Ownership of ideas is the backbone of the pride that will fuel the engine of innovation among non-managerial employees. Anyone who submits an idea must be given the opportunity to work with managers and mentors to carry that idea through to fruition if it goes that far. In addition to boosting morale and encouraging people to actually participate in their innovation centers, ownership of an idea and initiative process will provide a tremendous opportunity for training that reinforces the investment in internal resources. Always take opportunities to incubate internal talent, as it fosters mutual respect and a stronger company culture that will ultimately result in a desirable working environment that attracts even more talent that sees opportunity to grow.
Implementation of initiatives that come out of innovation centers will also be significantly more effective when employees have at least partial ownership over the process of bringing those ideas to fruition. With natural champions and internal evangelists, especially for process and cultural innovations, adoption goals will be significantly easier to achieve. Product innovations obviously require people with specific skill sets to drive them, but as mentioned above, this also presents a mentoring and training opportunity for the person or people responsible for catalyzing those initiatives.
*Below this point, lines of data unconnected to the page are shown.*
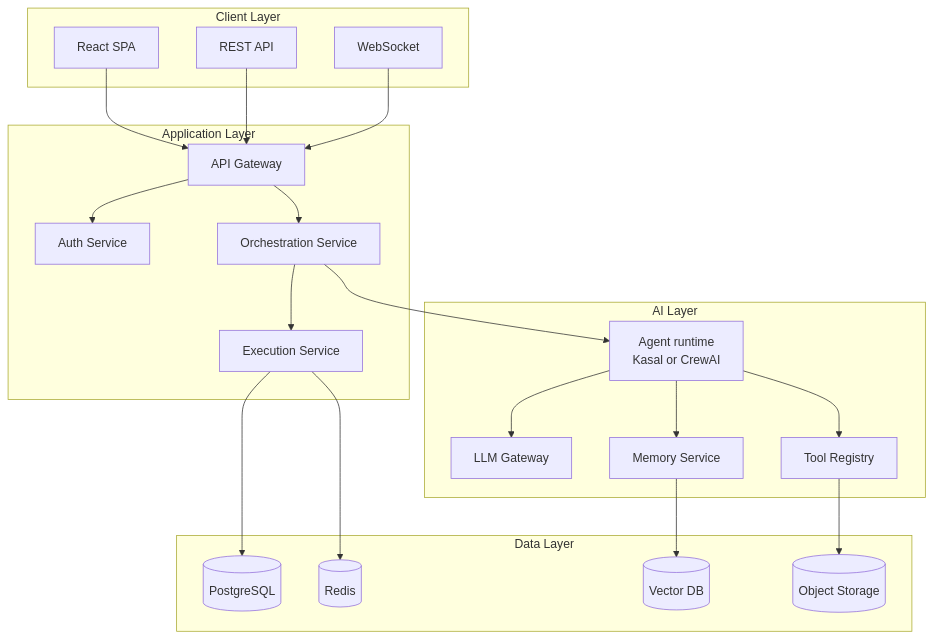
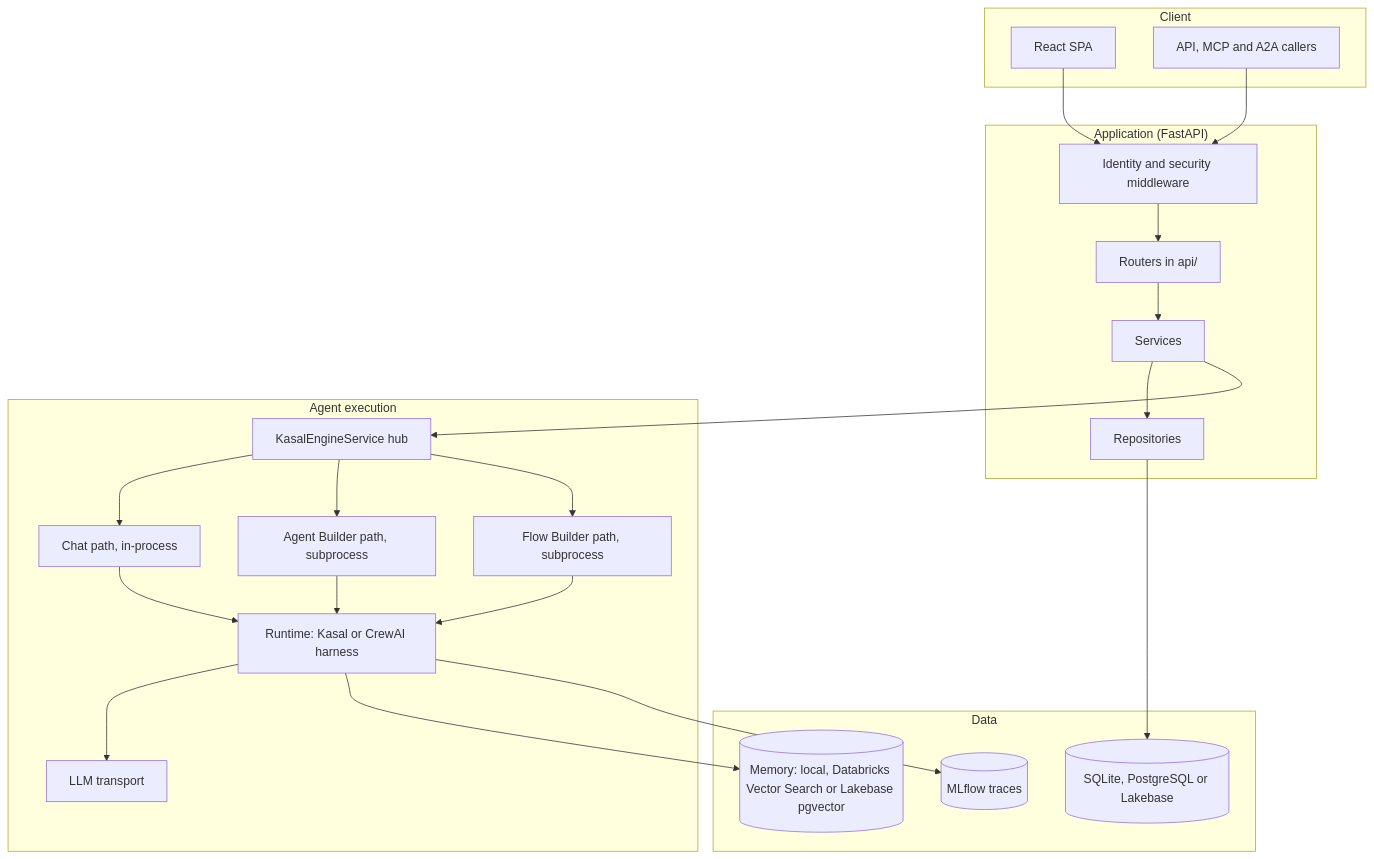
The diagram in src/docs/ARCHITECTURE_GUIDE.md (databrickslabs/kasal), drawn with Mermaid before and after one commit. The commit also changed other lines of this file and 11 other files, not shown here.

First line of the commit message:
docs: describe the current runtime and fix stale engine paths

````diff
--- a/src/docs/ARCHITECTURE_GUIDE.md
+++ b/src/docs/ARCHITECTURE_GUIDE.md
@@ -31,44 +31,46 @@
 ```mermaid
 graph TB
-    subgraph "Client Layer"
+    subgraph "Client"
         WEB[React SPA]
-        API[REST API]
-        WS[WebSocket]
+        EXT[API, MCP and A2A callers]
     end
 
-    subgraph "Application Layer"
-        GW[API Gateway]
-        AUTH[Auth Service]
-        ORCH[Orchestration Service]
-        EXEC[Execution Service]
+    subgraph "Application (FastAPI)"
+        MW[Identity and security middleware]
+        API[Routers in api/]
+        SVC[Services]
+        REPO[Repositories]
     end
 
-    subgraph "AI Layer"
-        CREW[Agent runtime<br/>Kasal or CrewAI]
-        LLM[LLM Gateway]
-        MEM[Memory Service]
-        TOOLS[Tool Registry]
+    subgraph "Agent execution"
+        HUB[KasalEngineService hub]
+        CHAT[Chat path, in-process]
+        AB[Agent Builder path, subprocess]
+        FB[Flow Builder path, subprocess]
+        RT[Runtime: Kasal or CrewAI harness]
+        LLM[LLM transport]
     end
 
-    subgraph "Data Layer"
-        PG[(PostgreSQL)]
-        REDIS[(Redis)]
-        VECTOR[(Vector DB)]
-        S3[(Object Storage)]
+    subgraph "Data"
+        DB[(SQLite, PostgreSQL or Lakebase)]
+        VEC[(Memory: local, Databricks Vector Search or Lakebase pgvector)]
+        MLF[(MLflow traces)]
     end
 
-    WEB --> GW
-    API --> GW
-    WS --> GW
-    GW --> AUTH
-    GW --> ORCH
-    ORCH --> CREW
-    CREW --> LLM
-    CREW --> MEM
-    CREW --> TOOLS
-    ORCH --> EXEC
-    EXEC --> PG
-    MEM --> VECTOR
-    EXEC --> REDIS
-    TOOLS --> S3
+    WEB --> MW
+    EXT --> MW
+    MW --> API
+    API --> SVC
+    SVC --> REPO
+    REPO --> DB
+    SVC --> HUB
+    HUB --> CHAT
+    HUB --> AB
+    HUB --> FB
+    CHAT --> RT
+    AB --> RT
+    FB --> RT
+    RT --> LLM
+    RT --> VEC
+    RT --> MLF
 ```
````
Many employees will ultimately opt out of participating in the product innovation process, but keeping them informed of the progress is important, and providing positive reinforcement by letting them be involved in the testing process is another touch point that can bolster their connection to the project.
Tracking, Testing, and Learning
Specifically related to process and cultural innovations, it is critically important to monitor and measure the effects of changes on the organization as a whole. While these types of innovations don't always have quantifiable benefits, there are always opportunities to measure success in the long run. It is also possible that one process innovation begets others, or makes it possible for employees to identify another area that could benefit from a similar improvement, so paying close attention to the effects of applying internal innovation is an important piece of the continued success of innovation centers.
Join the Conversation
This article series will be published monthly until the end of 2021, with two articles going up in September. I encourage everyone to reach out to me using "Inno Growth" in the subject line with any questions, and to subscribe to the rest of this series. I will be answering mailbag questions publicly and anonymously throughout the series, so I sincerely look forward to hearing from you.